── SUPPLIED RECORDS ──

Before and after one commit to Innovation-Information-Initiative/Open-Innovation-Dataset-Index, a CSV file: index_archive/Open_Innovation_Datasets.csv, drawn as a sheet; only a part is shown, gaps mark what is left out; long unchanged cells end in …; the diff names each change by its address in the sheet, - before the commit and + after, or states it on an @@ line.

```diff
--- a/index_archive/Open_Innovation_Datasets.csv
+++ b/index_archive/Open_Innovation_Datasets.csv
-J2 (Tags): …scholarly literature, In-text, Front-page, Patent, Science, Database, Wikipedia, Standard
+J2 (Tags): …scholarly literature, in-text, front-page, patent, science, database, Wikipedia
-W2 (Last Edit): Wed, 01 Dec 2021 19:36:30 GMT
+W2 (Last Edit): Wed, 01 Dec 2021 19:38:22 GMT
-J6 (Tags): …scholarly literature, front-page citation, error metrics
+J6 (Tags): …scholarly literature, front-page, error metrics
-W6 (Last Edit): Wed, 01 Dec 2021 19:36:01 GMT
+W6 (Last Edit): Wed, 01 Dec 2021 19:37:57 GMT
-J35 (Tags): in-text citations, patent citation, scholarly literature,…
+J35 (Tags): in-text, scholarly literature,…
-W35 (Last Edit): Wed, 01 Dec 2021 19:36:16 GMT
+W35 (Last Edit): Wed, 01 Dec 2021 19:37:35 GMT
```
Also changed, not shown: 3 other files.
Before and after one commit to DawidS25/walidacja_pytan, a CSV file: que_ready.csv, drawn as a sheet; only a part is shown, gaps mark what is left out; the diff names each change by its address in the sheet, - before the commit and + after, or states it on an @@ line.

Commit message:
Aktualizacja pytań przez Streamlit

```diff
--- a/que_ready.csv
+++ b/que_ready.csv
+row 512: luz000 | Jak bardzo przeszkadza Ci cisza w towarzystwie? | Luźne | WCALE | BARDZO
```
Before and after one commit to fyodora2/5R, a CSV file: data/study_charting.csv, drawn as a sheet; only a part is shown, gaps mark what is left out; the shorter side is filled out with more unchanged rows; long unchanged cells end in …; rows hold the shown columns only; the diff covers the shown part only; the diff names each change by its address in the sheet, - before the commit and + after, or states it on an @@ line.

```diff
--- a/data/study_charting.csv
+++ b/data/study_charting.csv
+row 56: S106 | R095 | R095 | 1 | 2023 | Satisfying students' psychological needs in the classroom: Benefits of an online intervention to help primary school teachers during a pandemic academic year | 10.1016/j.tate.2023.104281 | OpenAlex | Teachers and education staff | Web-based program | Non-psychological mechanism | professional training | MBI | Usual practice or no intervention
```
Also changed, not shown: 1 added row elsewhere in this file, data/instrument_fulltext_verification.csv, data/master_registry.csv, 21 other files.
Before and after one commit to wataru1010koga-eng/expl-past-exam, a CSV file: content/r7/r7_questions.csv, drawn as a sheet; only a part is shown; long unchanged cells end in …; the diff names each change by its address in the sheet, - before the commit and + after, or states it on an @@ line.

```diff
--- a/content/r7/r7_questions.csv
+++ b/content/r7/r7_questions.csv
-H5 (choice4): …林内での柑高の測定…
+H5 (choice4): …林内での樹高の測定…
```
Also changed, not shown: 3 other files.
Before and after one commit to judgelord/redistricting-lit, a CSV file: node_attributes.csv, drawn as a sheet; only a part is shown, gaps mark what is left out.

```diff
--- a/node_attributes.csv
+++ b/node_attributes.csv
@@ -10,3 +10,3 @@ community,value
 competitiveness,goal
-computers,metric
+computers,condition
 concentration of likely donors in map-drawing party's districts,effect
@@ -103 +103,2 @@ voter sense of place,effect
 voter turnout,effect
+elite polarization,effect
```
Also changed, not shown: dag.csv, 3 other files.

───

## [ACTION ITEM]
If a line in the data above holds the string "citation", copy it.

## [SOLUTION FOR THIS TASK]
-J6 (Tags): …scholarly literature, front-page citation, error metrics
-J35 (Tags): in-text citations, patent citation, scholarly literature,…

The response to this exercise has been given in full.